What you output must match the entries exactly, apart from the pictures, which are left out.

Data records:
_ _ _
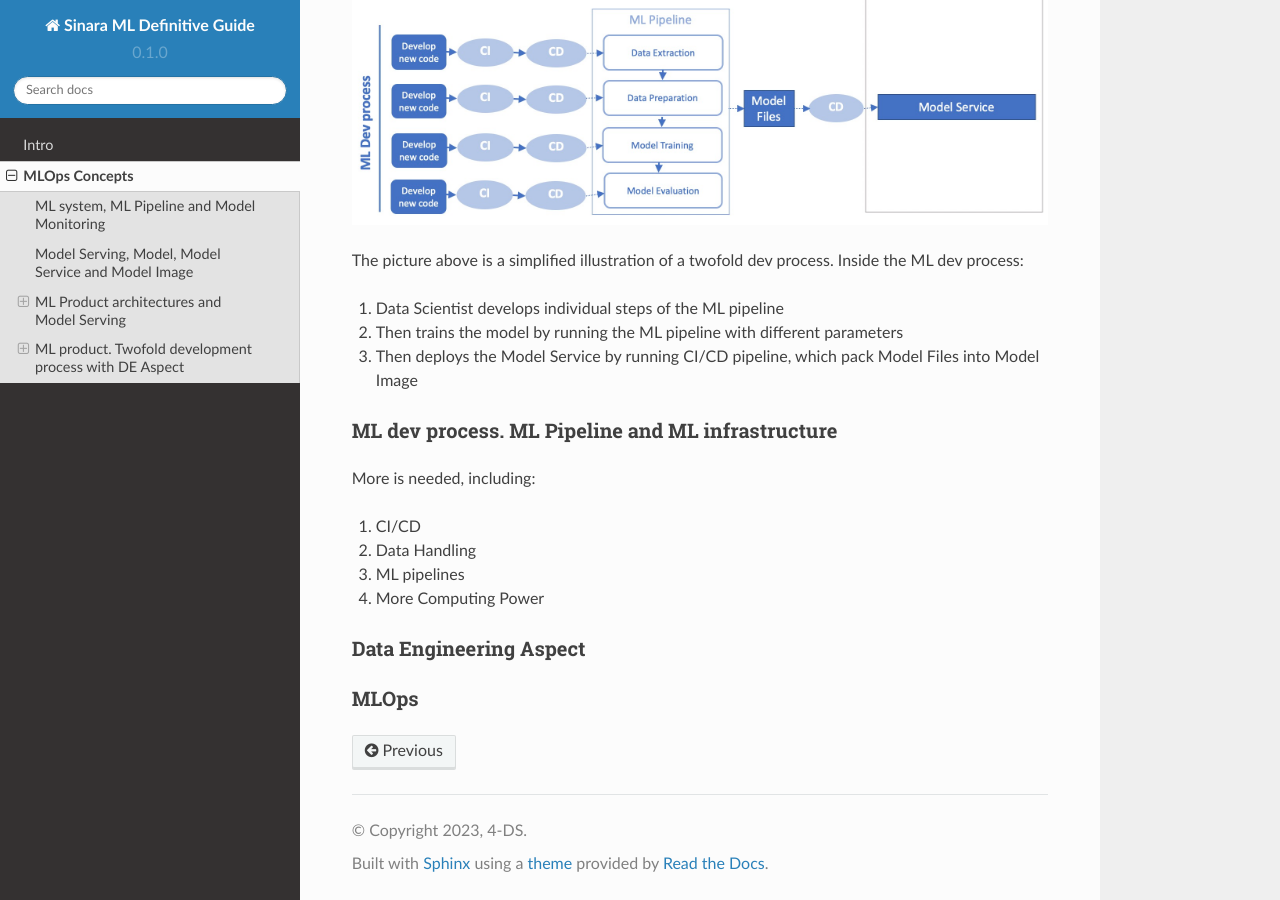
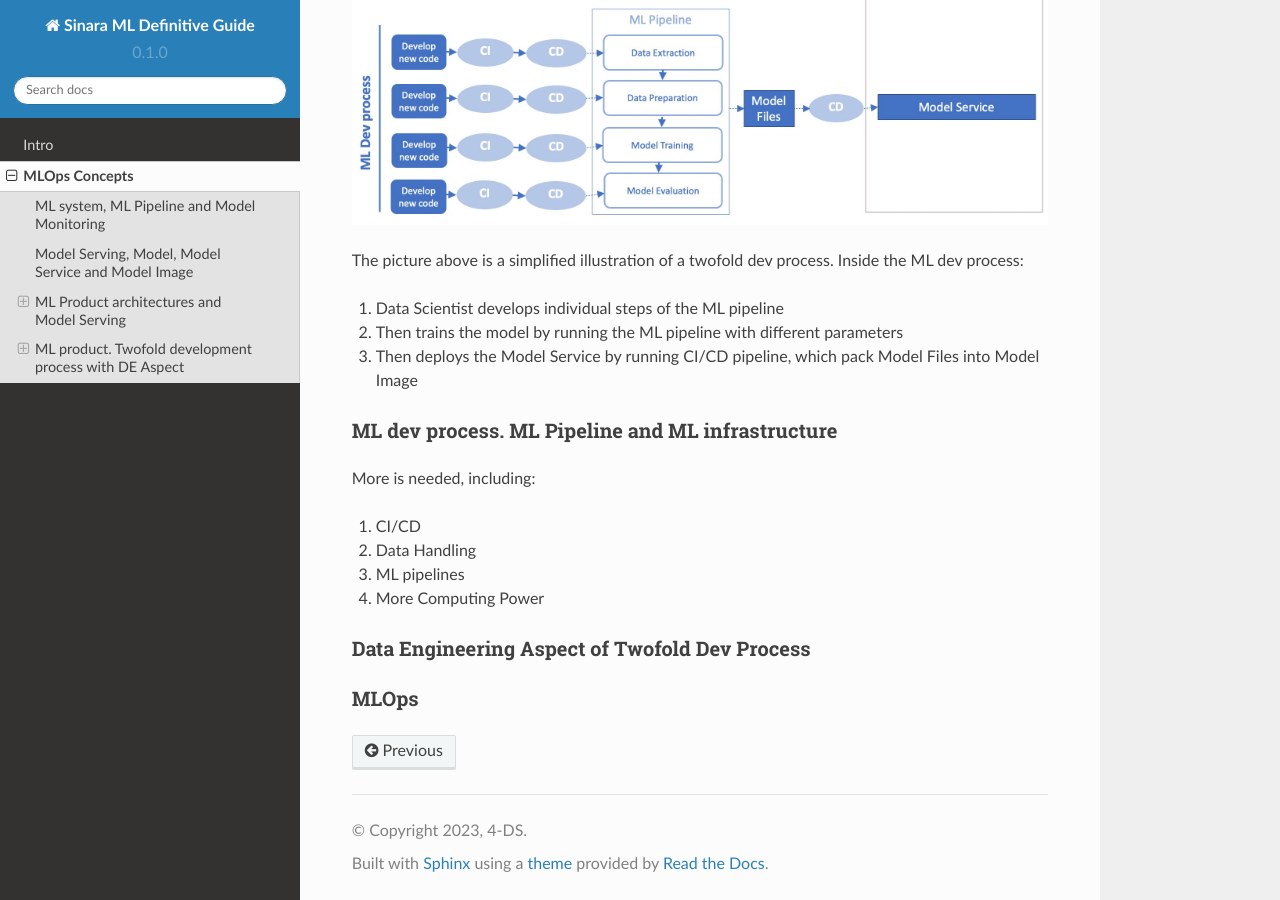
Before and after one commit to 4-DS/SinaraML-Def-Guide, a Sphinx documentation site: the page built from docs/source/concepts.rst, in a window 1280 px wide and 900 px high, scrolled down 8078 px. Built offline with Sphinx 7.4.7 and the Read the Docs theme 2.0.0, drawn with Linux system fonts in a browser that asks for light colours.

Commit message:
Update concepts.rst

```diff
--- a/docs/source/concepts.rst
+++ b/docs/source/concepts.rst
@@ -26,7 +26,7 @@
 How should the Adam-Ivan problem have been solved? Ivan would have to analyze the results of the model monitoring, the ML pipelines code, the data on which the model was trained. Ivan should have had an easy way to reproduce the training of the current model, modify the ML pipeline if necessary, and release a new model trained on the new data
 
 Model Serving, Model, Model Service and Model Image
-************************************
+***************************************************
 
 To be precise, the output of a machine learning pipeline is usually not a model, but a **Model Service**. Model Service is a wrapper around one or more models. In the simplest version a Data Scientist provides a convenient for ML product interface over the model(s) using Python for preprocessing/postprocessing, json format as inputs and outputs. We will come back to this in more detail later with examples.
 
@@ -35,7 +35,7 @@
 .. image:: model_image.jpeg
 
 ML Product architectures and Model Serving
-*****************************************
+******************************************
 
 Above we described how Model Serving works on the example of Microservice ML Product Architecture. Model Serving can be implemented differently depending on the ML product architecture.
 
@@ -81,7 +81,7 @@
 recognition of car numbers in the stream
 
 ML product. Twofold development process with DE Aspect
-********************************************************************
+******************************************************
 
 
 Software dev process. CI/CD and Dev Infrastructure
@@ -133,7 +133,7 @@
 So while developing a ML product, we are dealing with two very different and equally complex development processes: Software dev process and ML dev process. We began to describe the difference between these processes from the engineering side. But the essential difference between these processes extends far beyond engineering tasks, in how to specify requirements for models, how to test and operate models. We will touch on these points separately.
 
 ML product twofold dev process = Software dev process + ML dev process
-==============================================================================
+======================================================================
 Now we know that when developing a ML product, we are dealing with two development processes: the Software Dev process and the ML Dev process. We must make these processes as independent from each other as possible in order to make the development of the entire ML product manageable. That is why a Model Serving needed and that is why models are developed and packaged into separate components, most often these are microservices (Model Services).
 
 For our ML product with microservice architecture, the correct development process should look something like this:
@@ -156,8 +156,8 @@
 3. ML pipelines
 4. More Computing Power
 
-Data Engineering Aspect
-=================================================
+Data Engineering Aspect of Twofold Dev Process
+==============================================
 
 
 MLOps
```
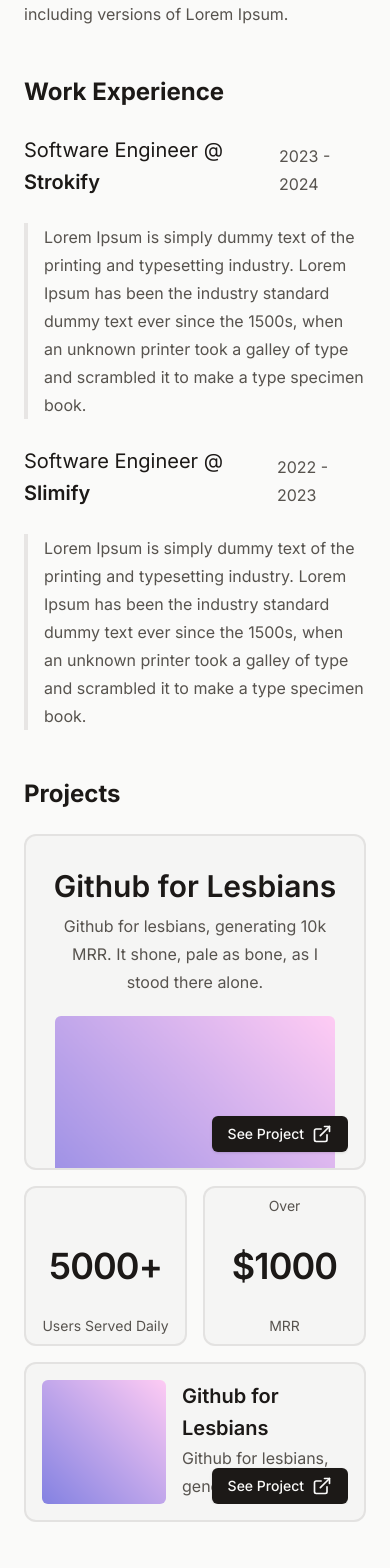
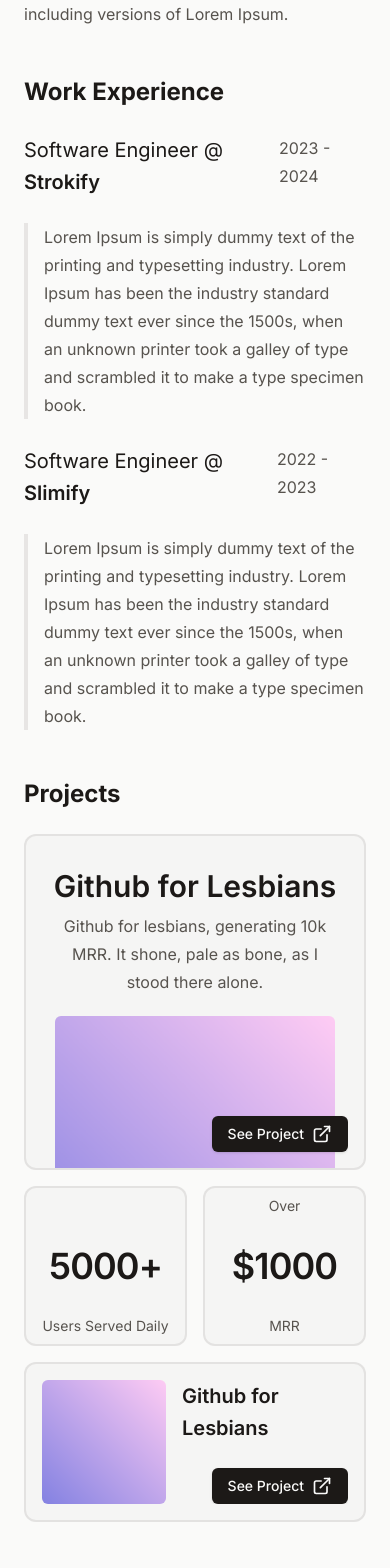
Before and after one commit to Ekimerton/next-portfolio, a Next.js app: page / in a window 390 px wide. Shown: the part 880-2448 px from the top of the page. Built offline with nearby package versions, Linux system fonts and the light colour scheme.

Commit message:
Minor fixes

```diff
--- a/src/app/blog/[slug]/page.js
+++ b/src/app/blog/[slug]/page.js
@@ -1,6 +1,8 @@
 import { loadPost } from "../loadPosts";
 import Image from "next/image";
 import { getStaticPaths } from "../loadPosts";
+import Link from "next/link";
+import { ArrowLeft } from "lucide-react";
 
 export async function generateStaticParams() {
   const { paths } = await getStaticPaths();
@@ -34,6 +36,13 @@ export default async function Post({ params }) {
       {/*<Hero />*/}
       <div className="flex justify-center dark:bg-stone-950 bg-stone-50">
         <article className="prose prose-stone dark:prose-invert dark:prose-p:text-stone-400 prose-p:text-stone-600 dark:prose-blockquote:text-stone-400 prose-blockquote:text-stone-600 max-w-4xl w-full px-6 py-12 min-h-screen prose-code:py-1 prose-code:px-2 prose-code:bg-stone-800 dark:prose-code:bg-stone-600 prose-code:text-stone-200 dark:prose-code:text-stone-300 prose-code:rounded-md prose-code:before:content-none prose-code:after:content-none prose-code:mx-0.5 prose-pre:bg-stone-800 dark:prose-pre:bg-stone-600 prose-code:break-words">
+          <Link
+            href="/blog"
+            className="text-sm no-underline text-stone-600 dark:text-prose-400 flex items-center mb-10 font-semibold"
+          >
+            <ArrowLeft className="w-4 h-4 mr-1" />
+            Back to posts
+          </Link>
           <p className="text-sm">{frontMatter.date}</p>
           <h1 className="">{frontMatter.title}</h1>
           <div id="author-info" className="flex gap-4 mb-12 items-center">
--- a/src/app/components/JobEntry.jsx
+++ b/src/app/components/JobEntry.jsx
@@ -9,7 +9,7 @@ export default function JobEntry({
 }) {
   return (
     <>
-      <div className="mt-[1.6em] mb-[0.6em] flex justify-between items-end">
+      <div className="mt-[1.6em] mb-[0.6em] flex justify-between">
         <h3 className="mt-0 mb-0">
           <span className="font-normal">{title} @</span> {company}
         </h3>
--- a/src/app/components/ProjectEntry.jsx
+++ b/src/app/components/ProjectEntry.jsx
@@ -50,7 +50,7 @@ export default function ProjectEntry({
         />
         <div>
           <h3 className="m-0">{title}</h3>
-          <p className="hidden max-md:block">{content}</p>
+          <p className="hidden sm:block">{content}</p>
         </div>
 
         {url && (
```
_ _ _
Task result:
Before and after one commit to 4-DS/SinaraML-Def-Guide, a Sphinx documentation site: the page built from docs/source/concepts.rst, in a window 1280 px wide and 900 px high, scrolled down 8078 px. Built offline with Sphinx 7.4.7 and the Read the Docs theme 2.0.0, drawn with Linux system fonts in a browser that asks for light colours.

Commit message:
Update concepts.rst

```diff
--- a/docs/source/concepts.rst
+++ b/docs/source/concepts.rst
@@ -26,7 +26,7 @@
 How should the Adam-Ivan problem have been solved? Ivan would have to analyze the results of the model monitoring, the ML pipelines code, the data on which the model was trained. Ivan should have had an easy way to reproduce the training of the current model, modify the ML pipeline if necessary, and release a new model trained on the new data
 
 Model Serving, Model, Model Service and Model Image
-************************************
+***************************************************
 
 To be precise, the output of a machine learning pipeline is usually not a model, but a **Model Service**. Model Service is a wrapper around one or more models. In the simplest version a Data Scientist provides a convenient for ML product interface over the model(s) using Python for preprocessing/postprocessing, json format as inputs and outputs. We will come back to this in more detail later with examples.
 
@@ -35,7 +35,7 @@
 .. image:: model_image.jpeg
 
 ML Product architectures and Model Serving
-*****************************************
+******************************************
 
 Above we described how Model Serving works on the example of Microservice ML Product Architecture. Model Serving can be implemented differently depending on the ML product architecture.
 
@@ -81,7 +81,7 @@
 recognition of car numbers in the stream
 
 ML product. Twofold development process with DE Aspect
-********************************************************************
+******************************************************
 
 
 Software dev process. CI/CD and Dev Infrastructure
@@ -133,7 +133,7 @@
 So while developing a ML product, we are dealing with two very different and equally complex development processes: Software dev process and ML dev process. We began to describe the difference between these processes from the engineering side. But the essential difference between these processes extends far beyond engineering tasks, in how to specify requirements for models, how to test and operate models. We will touch on these points separately.
 
 ML product twofold dev process = Software dev process + ML dev process
-==============================================================================
+======================================================================
 Now we know that when developing a ML product, we are dealing with two development processes: the Software Dev process and the ML Dev process. We must make these processes as independent from each other as possible in order to make the development of the entire ML product manageable. That is why a Model Serving needed and that is why models are developed and packaged into separate components, most often these are microservices (Model Services).
 
 For our ML product with microservice architecture, the correct development process should look something like this:
@@ -156,8 +156,8 @@
 3. ML pipelines
 4. More Computing Power
 
-Data Engineering Aspect
-=================================================
+Data Engineering Aspect of Twofold Dev Process
+==============================================
 
 
 MLOps
```
Before and after one commit to Ekimerton/next-portfolio, a Next.js app: page / in a window 390 px wide. Shown: the part 880-2448 px from the top of the page. Built offline with nearby package versions, Linux system fonts and the light colour scheme.

Commit message:
Minor fixes

```diff
--- a/src/app/blog/[slug]/page.js
+++ b/src/app/blog/[slug]/page.js
@@ -1,6 +1,8 @@
 import { loadPost } from "../loadPosts";
 import Image from "next/image";
 import { getStaticPaths } from "../loadPosts";
+import Link from "next/link";
+import { ArrowLeft } from "lucide-react";
 
 export async function generateStaticParams() {
   const { paths } = await getStaticPaths();
@@ -34,6 +36,13 @@ export default async function Post({ params }) {
       {/*<Hero />*/}
       <div className="flex justify-center dark:bg-stone-950 bg-stone-50">
         <article className="prose prose-stone dark:prose-invert dark:prose-p:text-stone-400 prose-p:text-stone-600 dark:prose-blockquote:text-stone-400 prose-blockquote:text-stone-600 max-w-4xl w-full px-6 py-12 min-h-screen prose-code:py-1 prose-code:px-2 prose-code:bg-stone-800 dark:prose-code:bg-stone-600 prose-code:text-stone-200 dark:prose-code:text-stone-300 prose-code:rounded-md prose-code:before:content-none prose-code:after:content-none prose-code:mx-0.5 prose-pre:bg-stone-800 dark:prose-pre:bg-stone-600 prose-code:break-words">
+          <Link
+            href="/blog"
+            className="text-sm no-underline text-stone-600 dark:text-prose-400 flex items-center mb-10 font-semibold"
+          >
+            <ArrowLeft className="w-4 h-4 mr-1" />
+            Back to posts
+          </Link>
           <p className="text-sm">{frontMatter.date}</p>
           <h1 className="">{frontMatter.title}</h1>
           <div id="author-info" className="flex gap-4 mb-12 items-center">
--- a/src/app/components/JobEntry.jsx
+++ b/src/app/components/JobEntry.jsx
@@ -9,7 +9,7 @@ export default function JobEntry({
 }) {
   return (
     <>
-      <div className="mt-[1.6em] mb-[0.6em] flex justify-between items-end">
+      <div className="mt-[1.6em] mb-[0.6em] flex justify-between">
         <h3 className="mt-0 mb-0">
           <span className="font-normal">{title} @</span> {company}
         </h3>
--- a/src/app/components/ProjectEntry.jsx
+++ b/src/app/components/ProjectEntry.jsx
@@ -50,7 +50,7 @@ export default function ProjectEntry({
         />
         <div>
           <h3 className="m-0">{title}</h3>
-          <p className="hidden max-md:block">{content}</p>
+          <p className="hidden sm:block">{content}</p>
         </div>
 
         {url && (
```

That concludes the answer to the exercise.